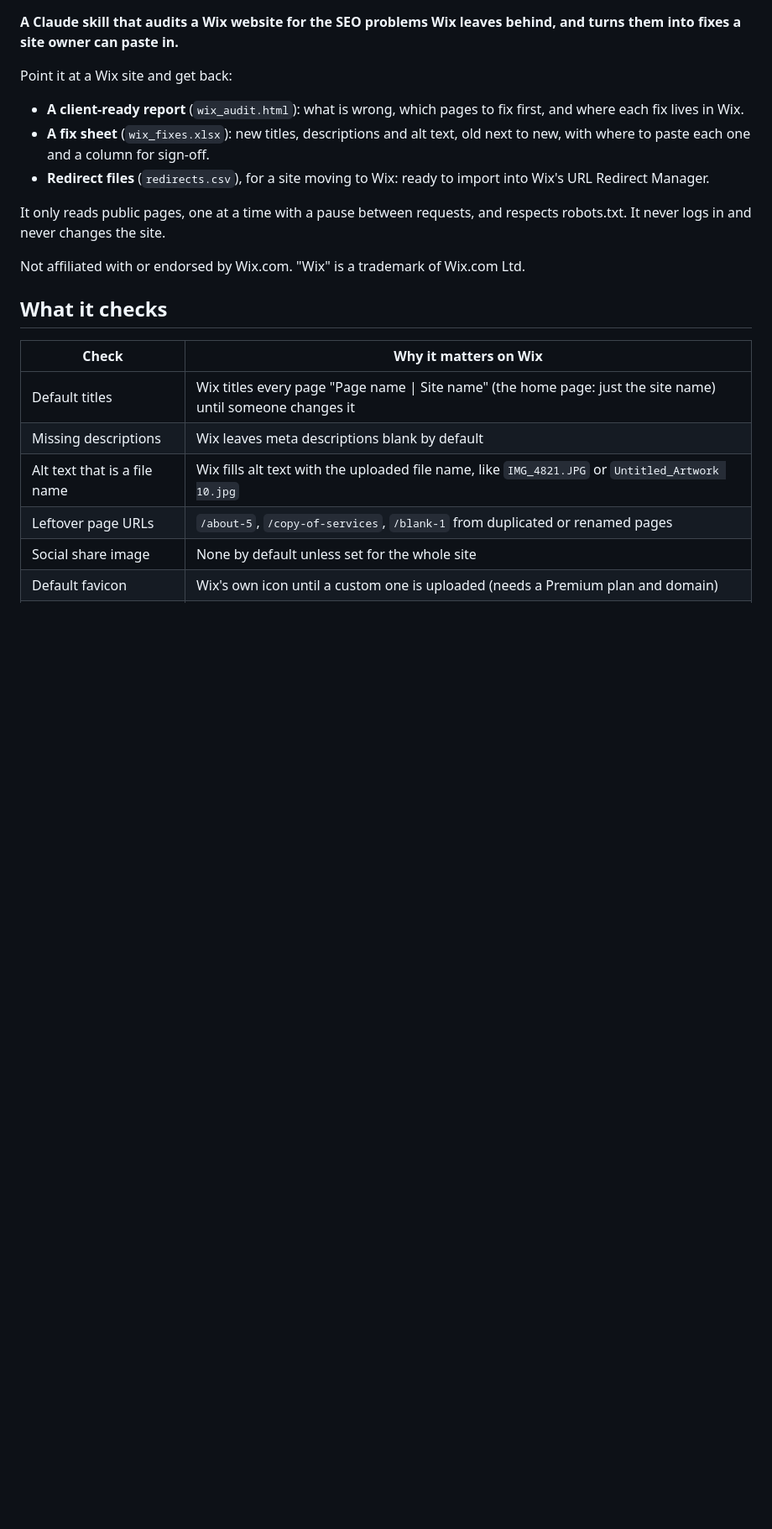
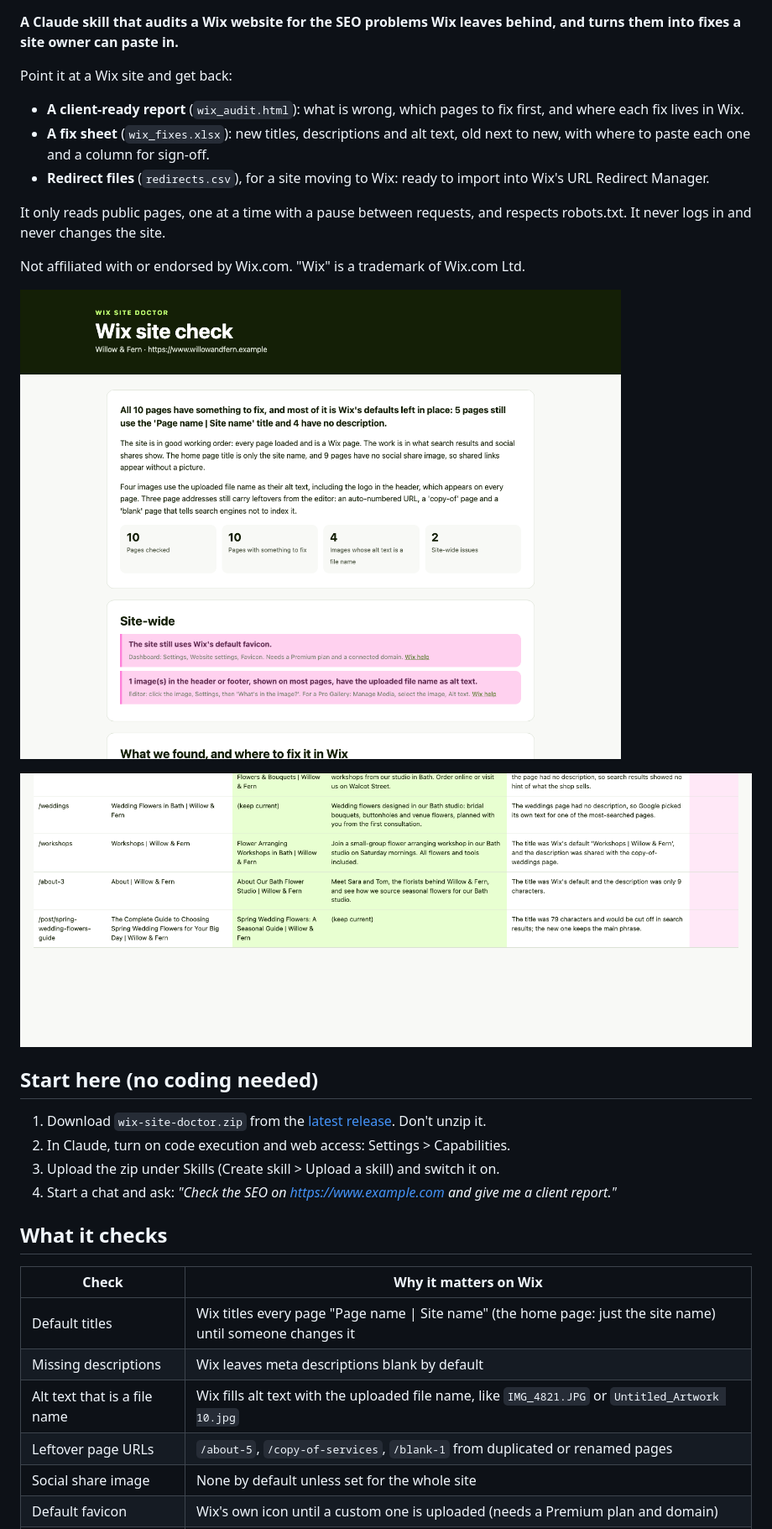
Before and after one commit to briefreelancing/wix-site-doctor, a Markdown page: README.md, the part around one of its changes. Shown at 84% size. GitHub-like rendering; pictures changed too: docs/images/client-report.png (added), docs/images/fix-sheet.png (added); blank space fills up the shorter version.

Commit message:
Add MIT license, README screenshots and no-code setup steps

```diff
--- a/README.md
+++ b/README.md
@@ -18,6 +18,17 @@ It only reads public pages, one at a time with a pause between requests, and res
 It never logs in and never changes the site.
 
 Not affiliated with or endorsed by Wix.com. "Wix" is a trademark of Wix.com Ltd.
+
+![Client report made from the sample site](docs/images/client-report.png)
+
+![Fix sheet: old titles next to the proposed ones](docs/images/fix-sheet.png)
+
+## Start here (no coding needed)
+
+1. Download `wix-site-doctor.zip` from the [latest release](../../releases/latest). Don't unzip it.
+2. In Claude, turn on code execution and web access: Settings > Capabilities.
+3. Upload the zip under Skills (Create skill > Upload a skill) and switch it on.
+4. Start a chat and ask: *"Check the SEO on https://www.example.com and give me a client report."*
 
 ## What it checks
 
```
Also changed, not shown: other parts of README.md (+4 -0 lines), assets/wix-site-doctor-logo.png, 1 other file.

--- --- ---

Task to carry out |
Copy each line above that contains the string "site".

Response area |
Before and after one commit to briefreelancing/wix-site-doctor, a Markdown page: README.md, the part around one of its changes. Shown at 84% size. GitHub-like rendering; pictures changed too: docs/images/client-report.png (added), docs/images/fix-sheet.png (added); blank space fills up the shorter version.
 It never logs in and never changes the site.
+![Client report made from the sample site](docs/images/client-report.png)
+1. Download `wix-site-doctor.zip` from the [latest release](../../releases/latest). Don't unzip it.
Also changed, not shown: other parts of README.md (+4 -0 lines), assets/wix-site-doctor-logo.png, 1 other file.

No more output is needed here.